- Task goal -
Wherever the word "button" occurs in the lines below, copy the whole line.
>>>
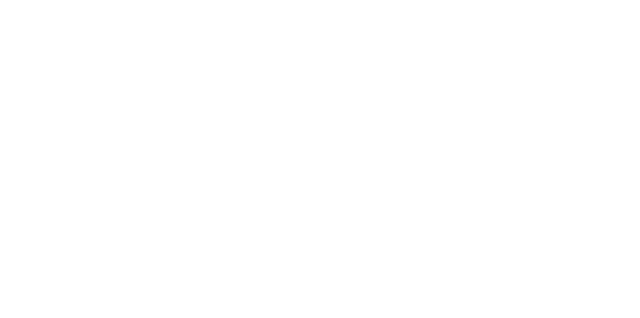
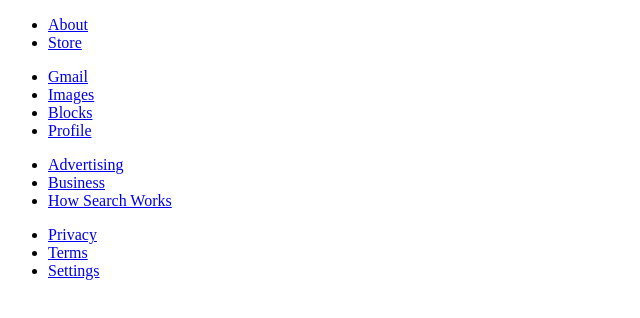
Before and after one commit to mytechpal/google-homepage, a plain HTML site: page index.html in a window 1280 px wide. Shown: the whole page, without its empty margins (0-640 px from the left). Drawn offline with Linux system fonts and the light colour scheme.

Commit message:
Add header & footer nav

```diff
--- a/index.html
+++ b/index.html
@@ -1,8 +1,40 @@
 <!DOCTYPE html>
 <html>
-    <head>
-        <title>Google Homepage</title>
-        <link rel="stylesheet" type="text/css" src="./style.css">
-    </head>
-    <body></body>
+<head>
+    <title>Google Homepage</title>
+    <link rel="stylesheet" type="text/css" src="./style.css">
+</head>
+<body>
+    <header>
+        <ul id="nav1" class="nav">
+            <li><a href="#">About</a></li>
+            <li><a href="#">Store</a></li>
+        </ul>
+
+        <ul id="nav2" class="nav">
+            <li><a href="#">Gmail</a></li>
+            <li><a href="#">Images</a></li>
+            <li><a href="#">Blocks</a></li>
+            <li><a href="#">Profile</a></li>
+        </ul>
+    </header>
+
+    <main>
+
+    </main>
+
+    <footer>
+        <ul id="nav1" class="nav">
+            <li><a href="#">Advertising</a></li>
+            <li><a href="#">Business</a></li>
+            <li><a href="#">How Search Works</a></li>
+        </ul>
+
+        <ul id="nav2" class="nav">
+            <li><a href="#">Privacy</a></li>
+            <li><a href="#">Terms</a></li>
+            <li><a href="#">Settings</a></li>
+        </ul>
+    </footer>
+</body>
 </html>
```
<<<
>>>
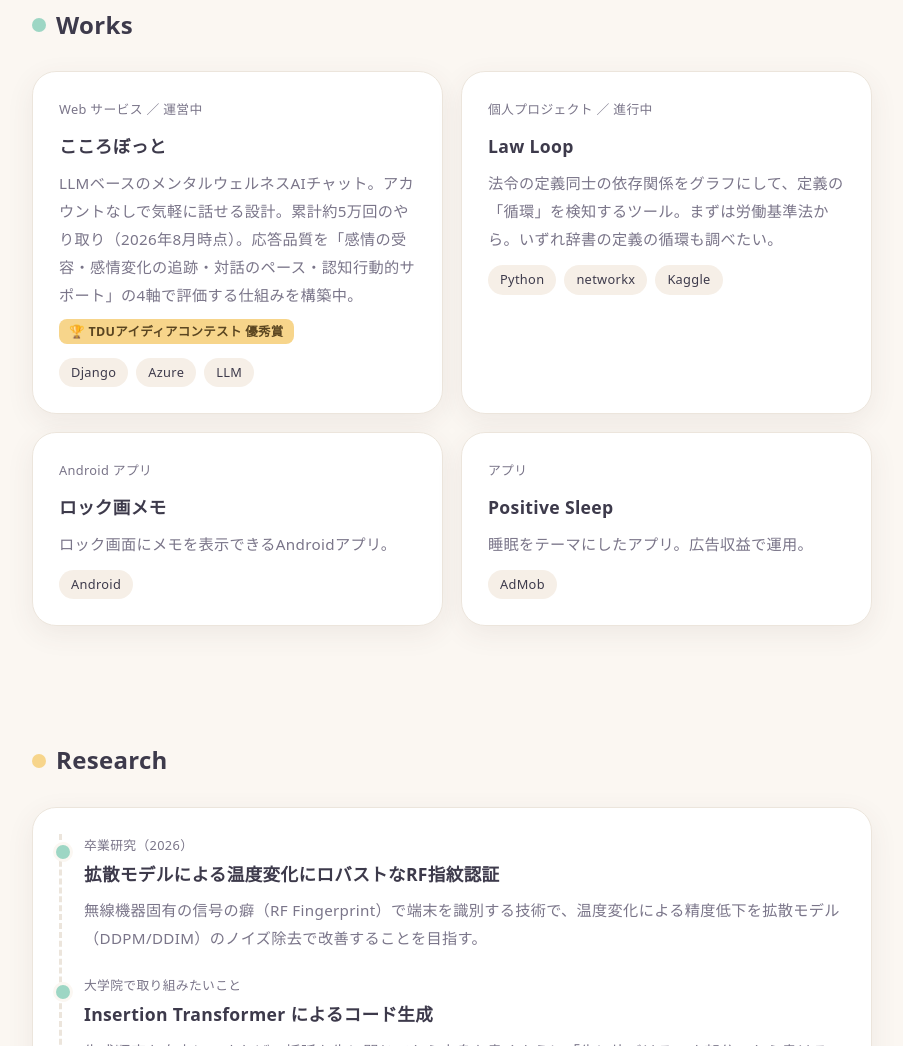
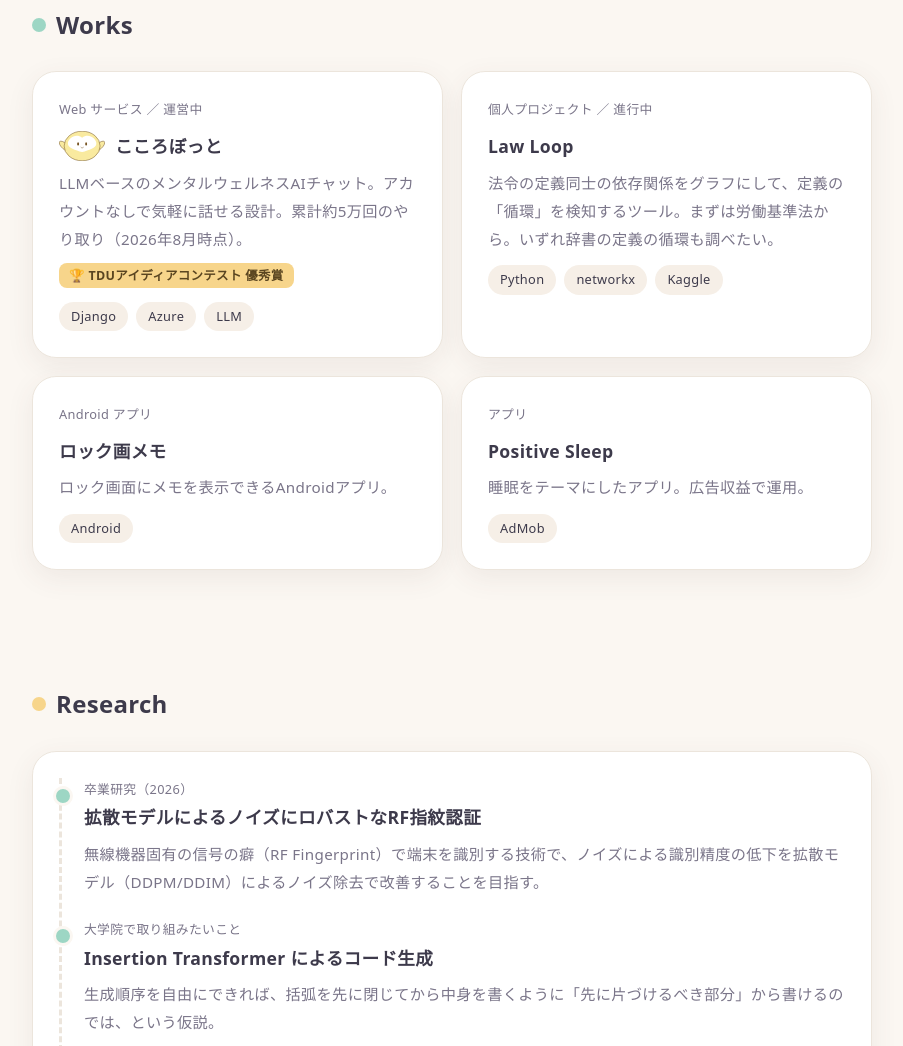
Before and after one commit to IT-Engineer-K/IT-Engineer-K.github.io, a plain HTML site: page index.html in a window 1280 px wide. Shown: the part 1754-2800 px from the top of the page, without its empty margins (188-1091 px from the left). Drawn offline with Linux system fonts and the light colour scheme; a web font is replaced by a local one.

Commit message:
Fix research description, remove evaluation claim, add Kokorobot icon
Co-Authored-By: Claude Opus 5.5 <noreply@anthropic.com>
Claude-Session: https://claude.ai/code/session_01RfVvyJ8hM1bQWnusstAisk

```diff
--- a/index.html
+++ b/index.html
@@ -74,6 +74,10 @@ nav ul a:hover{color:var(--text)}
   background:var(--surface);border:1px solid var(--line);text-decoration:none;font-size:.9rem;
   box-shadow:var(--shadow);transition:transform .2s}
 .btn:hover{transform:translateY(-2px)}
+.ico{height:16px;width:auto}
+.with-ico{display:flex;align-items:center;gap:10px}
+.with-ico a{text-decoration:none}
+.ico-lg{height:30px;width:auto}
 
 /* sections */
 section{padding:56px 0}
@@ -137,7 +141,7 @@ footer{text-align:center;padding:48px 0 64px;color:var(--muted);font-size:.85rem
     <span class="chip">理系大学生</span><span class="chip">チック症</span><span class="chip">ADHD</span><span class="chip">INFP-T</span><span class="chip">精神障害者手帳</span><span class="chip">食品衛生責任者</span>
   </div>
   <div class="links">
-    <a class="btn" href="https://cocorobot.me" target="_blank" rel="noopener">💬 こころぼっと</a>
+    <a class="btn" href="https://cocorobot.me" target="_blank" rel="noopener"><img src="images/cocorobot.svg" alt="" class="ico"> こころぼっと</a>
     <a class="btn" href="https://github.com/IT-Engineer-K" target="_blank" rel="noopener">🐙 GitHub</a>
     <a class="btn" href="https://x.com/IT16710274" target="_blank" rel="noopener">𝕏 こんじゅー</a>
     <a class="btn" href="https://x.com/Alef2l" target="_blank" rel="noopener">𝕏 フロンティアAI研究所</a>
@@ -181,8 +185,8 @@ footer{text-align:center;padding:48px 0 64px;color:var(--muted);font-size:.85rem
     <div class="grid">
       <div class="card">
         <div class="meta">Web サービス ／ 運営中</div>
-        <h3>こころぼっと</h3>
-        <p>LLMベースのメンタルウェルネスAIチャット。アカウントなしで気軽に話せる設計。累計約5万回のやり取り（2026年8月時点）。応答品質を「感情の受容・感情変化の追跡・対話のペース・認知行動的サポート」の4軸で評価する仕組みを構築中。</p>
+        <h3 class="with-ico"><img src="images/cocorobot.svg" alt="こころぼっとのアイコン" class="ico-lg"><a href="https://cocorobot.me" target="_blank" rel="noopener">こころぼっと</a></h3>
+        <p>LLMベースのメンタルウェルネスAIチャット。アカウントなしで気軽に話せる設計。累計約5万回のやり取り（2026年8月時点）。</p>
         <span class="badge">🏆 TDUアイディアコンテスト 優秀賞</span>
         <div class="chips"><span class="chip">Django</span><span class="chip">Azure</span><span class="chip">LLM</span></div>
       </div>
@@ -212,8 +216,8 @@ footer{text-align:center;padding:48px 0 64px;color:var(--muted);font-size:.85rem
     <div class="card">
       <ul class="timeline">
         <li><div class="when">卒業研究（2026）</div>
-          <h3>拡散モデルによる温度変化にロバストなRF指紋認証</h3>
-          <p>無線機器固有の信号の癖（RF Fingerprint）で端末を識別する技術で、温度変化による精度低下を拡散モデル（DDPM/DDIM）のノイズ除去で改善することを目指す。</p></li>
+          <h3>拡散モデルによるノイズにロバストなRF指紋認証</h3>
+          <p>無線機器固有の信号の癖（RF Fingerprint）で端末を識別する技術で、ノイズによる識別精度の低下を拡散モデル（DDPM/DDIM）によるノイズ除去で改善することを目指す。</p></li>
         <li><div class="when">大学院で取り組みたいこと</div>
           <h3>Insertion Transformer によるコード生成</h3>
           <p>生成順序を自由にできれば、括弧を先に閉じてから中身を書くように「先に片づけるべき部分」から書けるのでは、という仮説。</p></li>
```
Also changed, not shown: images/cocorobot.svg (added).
<<<
>>>
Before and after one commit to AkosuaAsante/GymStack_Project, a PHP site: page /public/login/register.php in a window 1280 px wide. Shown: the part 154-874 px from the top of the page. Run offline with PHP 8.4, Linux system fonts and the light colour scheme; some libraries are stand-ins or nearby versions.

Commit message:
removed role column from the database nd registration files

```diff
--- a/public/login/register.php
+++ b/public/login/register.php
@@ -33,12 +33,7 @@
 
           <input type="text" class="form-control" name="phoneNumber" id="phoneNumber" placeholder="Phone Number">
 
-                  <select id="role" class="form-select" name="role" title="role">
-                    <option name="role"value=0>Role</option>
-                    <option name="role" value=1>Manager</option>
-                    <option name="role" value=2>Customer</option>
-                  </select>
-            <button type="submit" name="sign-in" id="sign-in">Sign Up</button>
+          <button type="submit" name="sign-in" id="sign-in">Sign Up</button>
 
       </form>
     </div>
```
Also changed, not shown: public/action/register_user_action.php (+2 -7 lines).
<<<
- Written response -
-            <button type="submit" name="sign-in" id="sign-in">Sign Up</button>
+          <button type="submit" name="sign-in" id="sign-in">Sign Up</button>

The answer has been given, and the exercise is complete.